It’s John Cooper’s last ride as director of the Sundance Film Festival, but he’s determined not to slow down.
“I’d rather it be the end for me, but looking to the future,” Cooper said in an interview this week, ahead of Wednesday’s announcement of the 118 feature films set to screen at the 2020 Sundance Film Festival, running Jan. 23-Feb. 2 in Park City and venues in Salt Lake City and the Sundance resort.
Cooper announced in June that he would be stepping down as festival director after the 2020 edition, but he’s not holding back on new initiatives in his final year.
“I pretty much forced every idea on them,” said Cooper, who has been director since the 2010 festival. His successor, who has yet to be named, “can reject them later. We’ll see if anything sticks,” Cooper said.
One idea Cooper aims to implement is expanding the post-screening Q&A sessions for a handful of films. The Q&A’s would be something closer to a panel discussion, possibly bringing in experts beyond just a film’s makers.
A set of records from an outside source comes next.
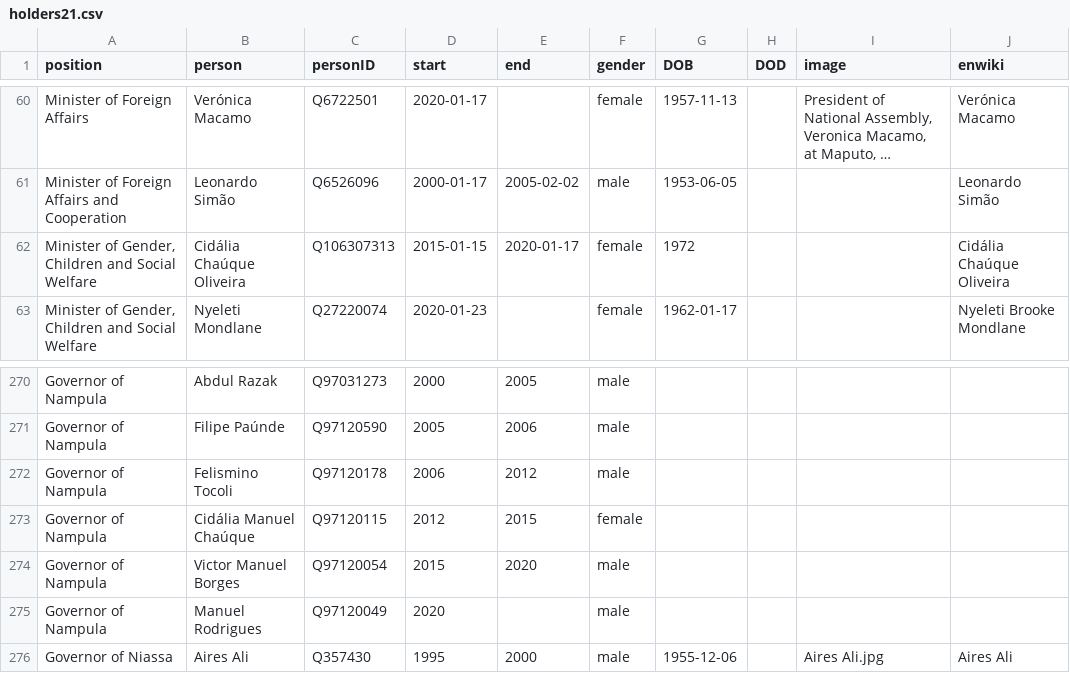
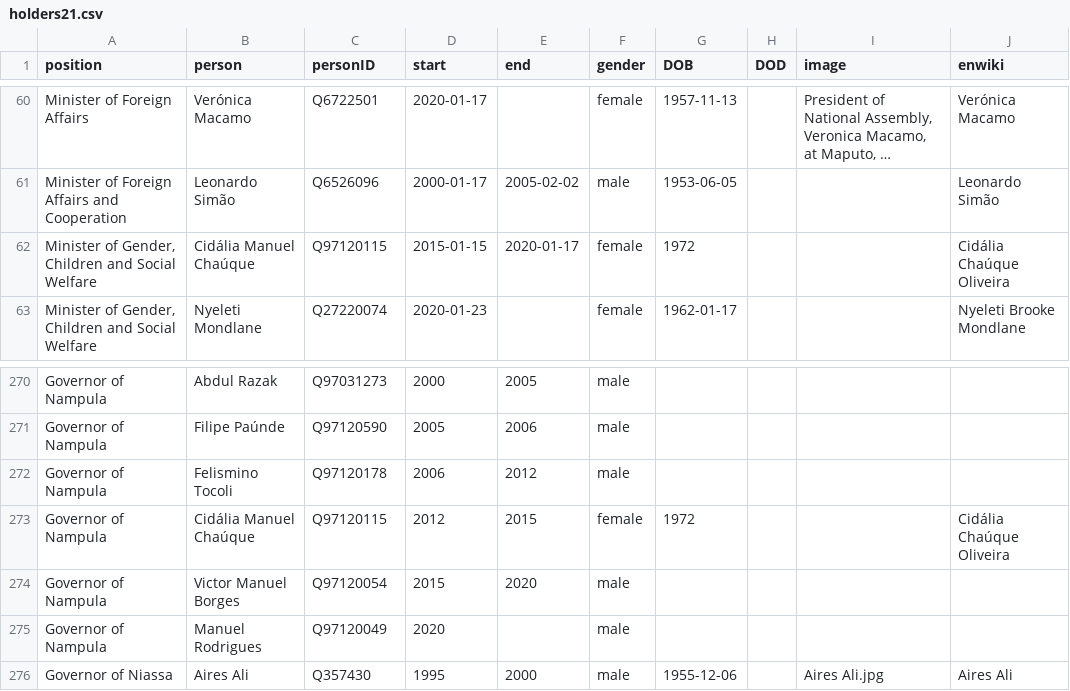
Before and after one commit to every-politician-scrapers/mozambique, a CSV file: html/holders21.csv, drawn as a sheet; only a part is shown, gaps mark what is left out; long unchanged cells end in …; the diff names each change by its address in the sheet, - before the commit and + after, or states it on an @@ line.

```diff
--- a/html/holders21.csv
+++ b/html/holders21.csv
-B62 (person): Cidália Chaúque Oliveira
+B62 (person): Cidália Manuel Chaúque
-C62 (personID): Q106307313
+C62 (personID): Q97120115
-G273 (DOB): (empty)
+G273 (DOB): 1972
-J273 (enwiki): (empty)
+J273 (enwiki): Cidália Chaúque Oliveira
```
Also changed, not shown: 1 other file.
The details, such as choosing which films will feature the deeper Q&A’s, are still being hammered out, said the festival’s program director, Kim Yutani.
“Our films are always about engaging and having impact,” Cooper said. “How do we finesse that? How do we build a stronger off-screen presence?”
Cooper said that as the programming team waded through the 3,853 feature films submitted to Sundance — an average of 32 films for every one that got in — they found “there is a lot of energy from the community, a lot of nervous energy. … They know it’s competitive.”
Yutani added, “it seemed like people need us this year, more than ever.”
Cooper noticed a lot of filmmakers who had premiered their earlier films at Sundance were “coming back with their second or third films,” he said. “People are going for broke, in some ways. They’re getting more creative and inventive.”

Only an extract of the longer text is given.